This book investigates what has constituted notions of “archaeological heritage” from colonial times to the present. It includes case studies of sites in South and Southeast Asia with a special focus on Angkor, Cambodia. The contributions, the subjects of which range from architectural and intellectual history to historic preservation and restoration, evaluate historical processes spanning two centuries which saw the imagination and production of “dead archaeological ruins” by often overlooking living local, social, and ritual forms of usage on site.

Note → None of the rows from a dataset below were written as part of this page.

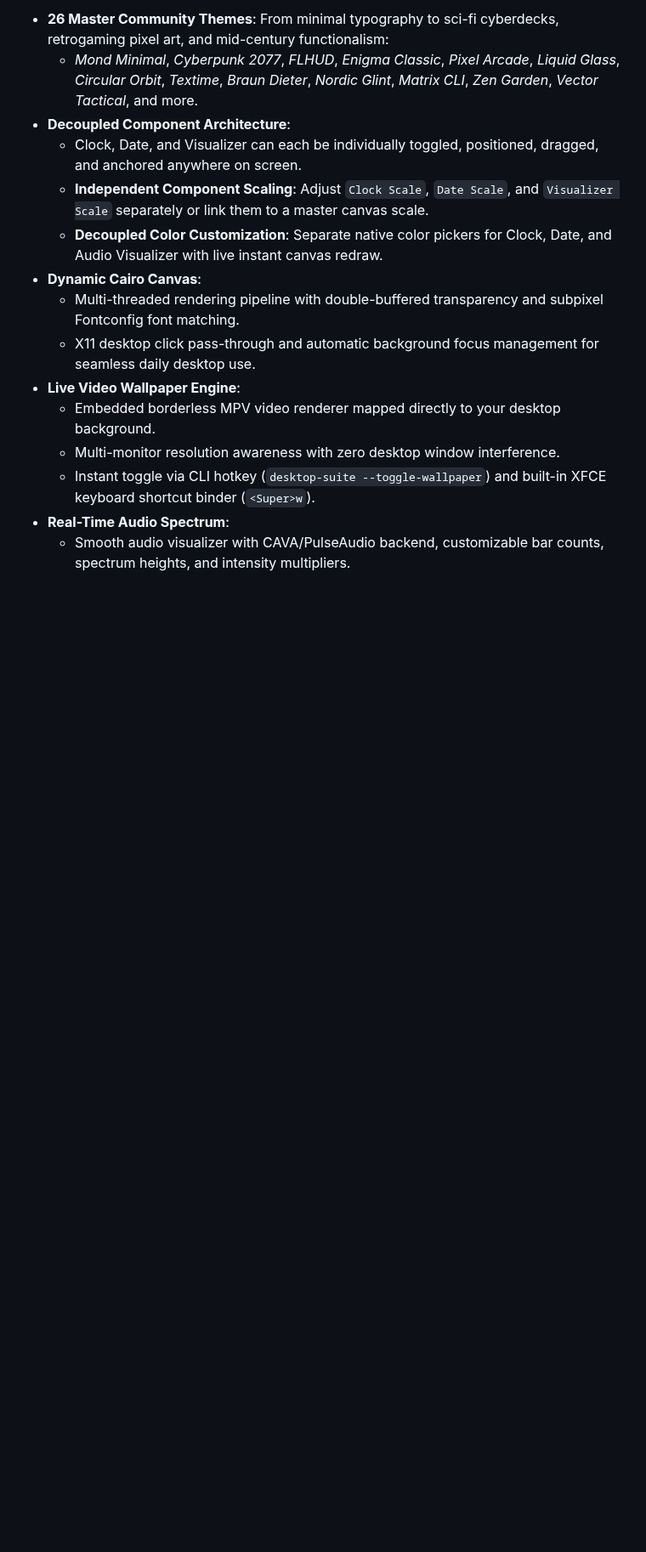
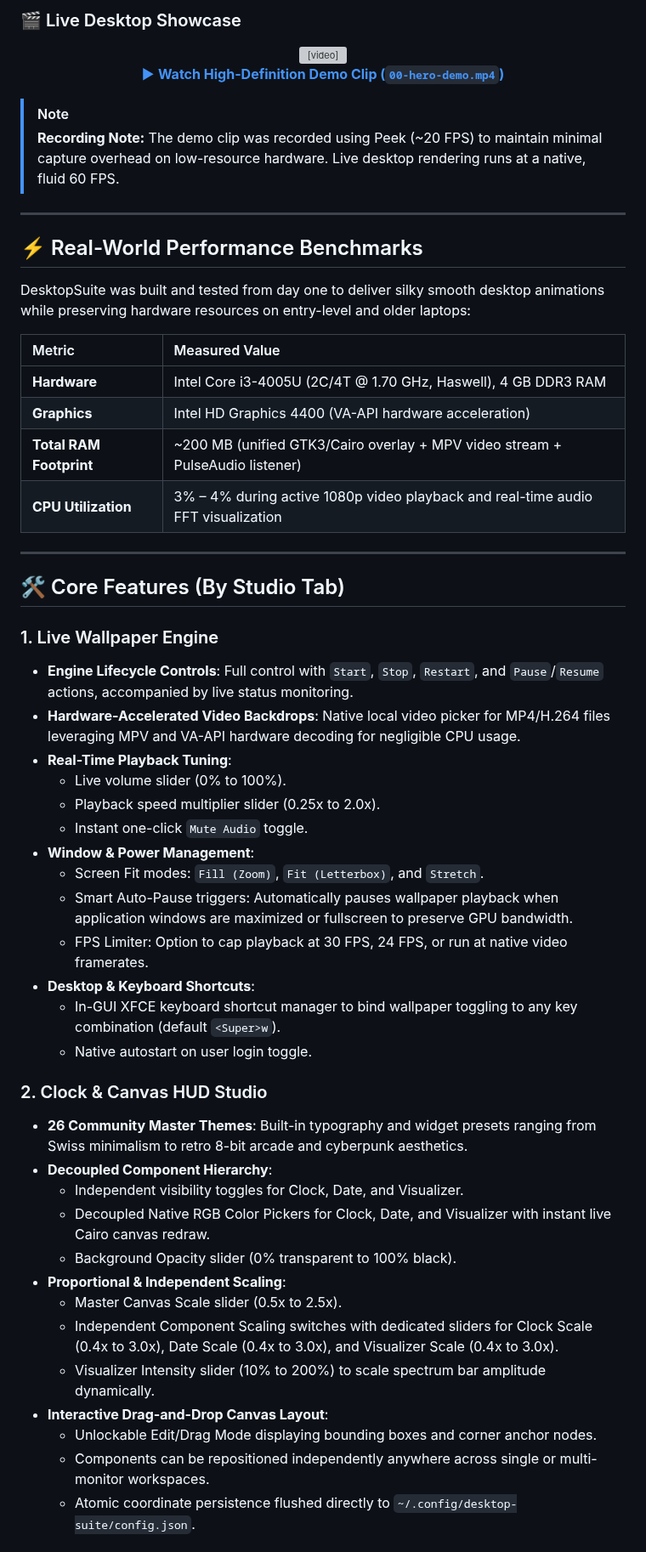
Before and after one commit to majordark8139/DesktopSuite, a Markdown page: README.md, the part around one of its changes. Shown at 85% size. GitHub-like rendering; blank space fills up the shorter version; grey boxes are pictures that could not be loaded.

```diff
--- a/README.md
+++ b/README.md
@@ -13,16 +15,63 @@
 
-- **26 Master Community Themes**: From minimal typography to sci-fi cyberdecks, retrogaming pixel art, and mid-century functionalism:
-  - *Mond Minimal*, *Cyberpunk 2077*, *FLHUD*, *Enigma Classic*, *Pixel Arcade*, *Liquid Glass*, *Circular Orbit*, *Textime*, *Braun Dieter*, *Nordic Glint*, *Matrix CLI*, *Zen Garden*, *Vector Tactical*, and more.
-- **Decoupled Component Architecture**:
-  - Clock, Date, and Visualizer can each be individually toggled, positioned, dragged, and anchored anywhere on screen.
-  - **Independent Component Scaling**: Adjust `Clock Scale`, `Date Scale`, and `Visualizer Scale` separately or link them to a master canvas scale.
-  - **Decoupled Color Customization**: Separate native color pickers for Clock, Date, and Audio Visualizer with live instant canvas redraw.
-- **Dynamic Cairo Canvas**:
-  - Multi-threaded rendering pipeline with double-buffered transparency and subpixel Fontconfig font matching.
-  - X11 desktop click pass-through and automatic background focus management for seamless daily desktop use.
-- **Live Video Wallpaper Engine**:
-  - Embedded borderless MPV video renderer mapped directly to your desktop background.
-  - Multi-monitor resolution awareness with zero desktop window interference.
-  - Instant toggle via CLI hotkey (`desktop-suite --toggle-wallpaper`) and built-in XFCE keyboard shortcut binder (`<Super>w`).
-- **Real-Time Audio Spectrum**:
-  - Smooth audio visualizer with CAVA/PulseAudio backend, customizable bar counts, spectrum heights, and intensity multipliers.
+### 🎬 Live Desktop Showcase
+
+<div align="center">
+  <video src="assets/screenshots/00-hero-demo.mp4" width="100%" controls="controls" poster="assets/screenshots/01-hero-anurati-skyline.png">
+    Your browser does not support the video tag. <a href="assets/screenshots/00-hero-demo.mp4">Click here to watch the demo clip</a>.
+  </video>
+</div>
+
+<p align="center">
+  <a href="assets/screenshots/00-hero-demo.mp4">▶ <strong>Watch High-Definition Demo Clip (<code>00-hero-demo.mp4</code>)</strong></a>
+</p>
+
+> [!NOTE]
+> **Recording Note:** The demo clip was recorded using Peek (~20 FPS) to maintain minimal capture overhead on low-resource hardware. Live desktop rendering runs at a native, fluid 60 FPS.
+
+---
+
+## ⚡ Real-World Performance Benchmarks
+
+DesktopSuite was built and tested from day one to deliver silky smooth desktop animations while preserving hardware resources on entry-level and older laptops:
+
+| Metric | Measured Value |
+| :--- | :--- |
+| **Hardware** | Intel Core i3-4005U (2C/4T @ 1.70 GHz, Haswell), 4 GB DDR3 RAM |
+| **Graphics** | Intel HD Graphics 4400 (VA-API hardware acceleration) |
+| **Total RAM Footprint** | ~200 MB (unified GTK3/Cairo overlay + MPV video stream + PulseAudio listener) |
+| **CPU Utilization** | 3% – 4% during active 1080p video playback and real-time audio FFT visualization |
+
+---
+
+## 🛠️ Core Features (By Studio Tab)
+
+### 1. Live Wallpaper Engine
+- **Engine Lifecycle Controls**: Full control with `Start`, `Stop`, `Restart`, and `Pause`/`Resume` actions, accompanied by live status monitoring.
+- **Hardware-Accelerated Video Backdrops**: Native local video picker for MP4/H.264 files leveraging MPV and VA-API hardware decoding for negligible CPU usage.
+- **Real-Time Playback Tuning**:
+  - Live volume slider (0% to 100%).
+  - Playback speed multiplier slider (0.25x to 2.0x).
+  - Instant one-click `Mute Audio` toggle.
+- **Window & Power Management**:
+  - Screen Fit modes: `Fill (Zoom)`, `Fit (Letterbox)`, and `Stretch`.
+  - Smart Auto-Pause triggers: Automatically pauses wallpaper playback when application windows are maximized or fullscreen to preserve GPU bandwidth.
+  - FPS Limiter: Option to cap playback at 30 FPS, 24 FPS, or run at native video framerates.
+- **Desktop & Keyboard Shortcuts**:
+  - In-GUI XFCE keyboard shortcut manager to bind wallpaper toggling to any key combination (default `<Super>w`).
+  - Native autostart on user login toggle.
+
+### 2. Clock & Canvas HUD Studio
+- **26 Community Master Themes**: Built-in typography and widget presets ranging from Swiss minimalism to retro 8-bit arcade and cyberpunk aesthetics.
+- **Decoupled Component Hierarchy**:
+  - Independent visibility toggles for Clock, Date, and Visualizer.
+  - Decoupled Native RGB Color Pickers for Clock, Date, and Visualizer with instant live Cairo canvas redraw.
+  - Background Opacity slider (0% transparent to 100% black).
+- **Proportional & Independent Scaling**:
+  - Master Canvas Scale slider (0.5x to 2.5x).
+  - Independent Component Scaling switches with dedicated sliders for Clock Scale (0.4x to 3.0x), Date Scale (0.4x to 3.0x), and Visualizer Scale (0.4x to 3.0x).
+  - Visualizer Intensity slider (10% to 200%) to scale spectrum bar amplitude dynamically.
+- **Interactive Drag-and-Drop Canvas Layout**:
+  - Unlockable Edit/Drag Mode displaying bounding boxes and corner anchor nodes.
+  - Components can be repositioned independently anywhere across single or multi-monitor workspaces.
+  - Atomic coordinate persistence flushed directly to `~/.config/desktop-suite/config.json`.
+
```
Also changed, not shown: other parts of README.md (+36 -12 lines), assets/screenshots/01-hero-anurati-skyline.png (added), assets/screenshots/02-theme-anurati-audio-player.png (added), assets/screenshots/03-canvas-editor-drag-scaling.png (added), assets/screenshots/04-canvas-editor-radial-clock.png (added), 3 other files.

Case studies from computational modelling in archaeology discuss a comparable paradigmatic change from a mere simulation of supposedly dead archaeological building material to an increasing appreciation and scientific incorporation of the knowledge of local stakeholders. This book seeks to bring these different approaches from the humanities and engineering sciences into a trans-disciplinary discussion.